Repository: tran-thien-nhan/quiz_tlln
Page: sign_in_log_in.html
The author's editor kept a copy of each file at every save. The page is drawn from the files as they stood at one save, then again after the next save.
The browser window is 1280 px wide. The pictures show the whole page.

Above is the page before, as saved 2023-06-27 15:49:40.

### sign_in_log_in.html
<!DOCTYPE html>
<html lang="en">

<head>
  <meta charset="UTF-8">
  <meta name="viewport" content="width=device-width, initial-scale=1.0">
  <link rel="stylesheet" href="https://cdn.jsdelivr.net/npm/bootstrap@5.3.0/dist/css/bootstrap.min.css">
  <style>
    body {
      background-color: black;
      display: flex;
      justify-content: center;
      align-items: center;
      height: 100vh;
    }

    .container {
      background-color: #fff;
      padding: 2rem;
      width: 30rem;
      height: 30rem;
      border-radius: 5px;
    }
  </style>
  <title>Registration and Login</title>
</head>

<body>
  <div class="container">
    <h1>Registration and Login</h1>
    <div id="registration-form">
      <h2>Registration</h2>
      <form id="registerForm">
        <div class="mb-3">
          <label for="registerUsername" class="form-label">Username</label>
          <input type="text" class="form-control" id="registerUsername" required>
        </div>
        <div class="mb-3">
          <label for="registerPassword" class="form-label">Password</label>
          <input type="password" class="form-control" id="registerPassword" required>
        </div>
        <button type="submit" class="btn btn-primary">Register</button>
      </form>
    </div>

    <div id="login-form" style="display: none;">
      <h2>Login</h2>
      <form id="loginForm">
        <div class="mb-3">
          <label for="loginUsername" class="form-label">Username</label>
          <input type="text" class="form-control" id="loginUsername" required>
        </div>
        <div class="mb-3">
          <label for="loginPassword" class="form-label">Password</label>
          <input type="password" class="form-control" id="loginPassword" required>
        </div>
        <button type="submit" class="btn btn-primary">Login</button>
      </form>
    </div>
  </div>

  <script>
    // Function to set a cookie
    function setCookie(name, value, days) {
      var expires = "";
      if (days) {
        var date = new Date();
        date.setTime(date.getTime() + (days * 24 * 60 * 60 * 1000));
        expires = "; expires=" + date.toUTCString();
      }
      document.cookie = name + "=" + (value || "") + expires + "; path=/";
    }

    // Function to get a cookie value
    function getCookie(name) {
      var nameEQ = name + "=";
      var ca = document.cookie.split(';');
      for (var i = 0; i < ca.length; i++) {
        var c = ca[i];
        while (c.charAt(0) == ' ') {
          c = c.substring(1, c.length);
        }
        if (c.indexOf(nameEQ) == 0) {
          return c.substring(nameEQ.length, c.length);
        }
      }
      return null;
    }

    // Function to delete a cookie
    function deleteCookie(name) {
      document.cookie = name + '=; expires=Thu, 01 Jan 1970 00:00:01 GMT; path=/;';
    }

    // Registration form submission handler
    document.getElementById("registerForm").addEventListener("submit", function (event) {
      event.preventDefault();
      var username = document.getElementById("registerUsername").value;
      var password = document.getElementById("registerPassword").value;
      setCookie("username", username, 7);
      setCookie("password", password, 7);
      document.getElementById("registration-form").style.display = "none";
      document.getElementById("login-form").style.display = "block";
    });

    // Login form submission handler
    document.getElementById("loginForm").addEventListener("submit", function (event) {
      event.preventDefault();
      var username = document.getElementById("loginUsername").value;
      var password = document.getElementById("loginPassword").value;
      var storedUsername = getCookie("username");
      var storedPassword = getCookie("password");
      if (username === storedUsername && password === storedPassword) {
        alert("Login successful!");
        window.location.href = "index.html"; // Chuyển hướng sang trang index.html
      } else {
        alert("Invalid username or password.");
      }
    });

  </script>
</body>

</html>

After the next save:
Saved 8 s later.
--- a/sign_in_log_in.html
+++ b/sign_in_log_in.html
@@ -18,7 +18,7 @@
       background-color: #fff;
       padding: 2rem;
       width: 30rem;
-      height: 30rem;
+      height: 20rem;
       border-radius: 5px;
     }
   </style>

****************************************

» TASK ITEM
Could you copy each line of the material that holds "control"?

» RESULT
          <input type="text" class="form-control" id="registerUsername" required>
          <input type="password" class="form-control" id="registerPassword" required>
          <input type="text" class="form-control" id="loginUsername" required>
          <input type="password" class="form-control" id="loginPassword" required>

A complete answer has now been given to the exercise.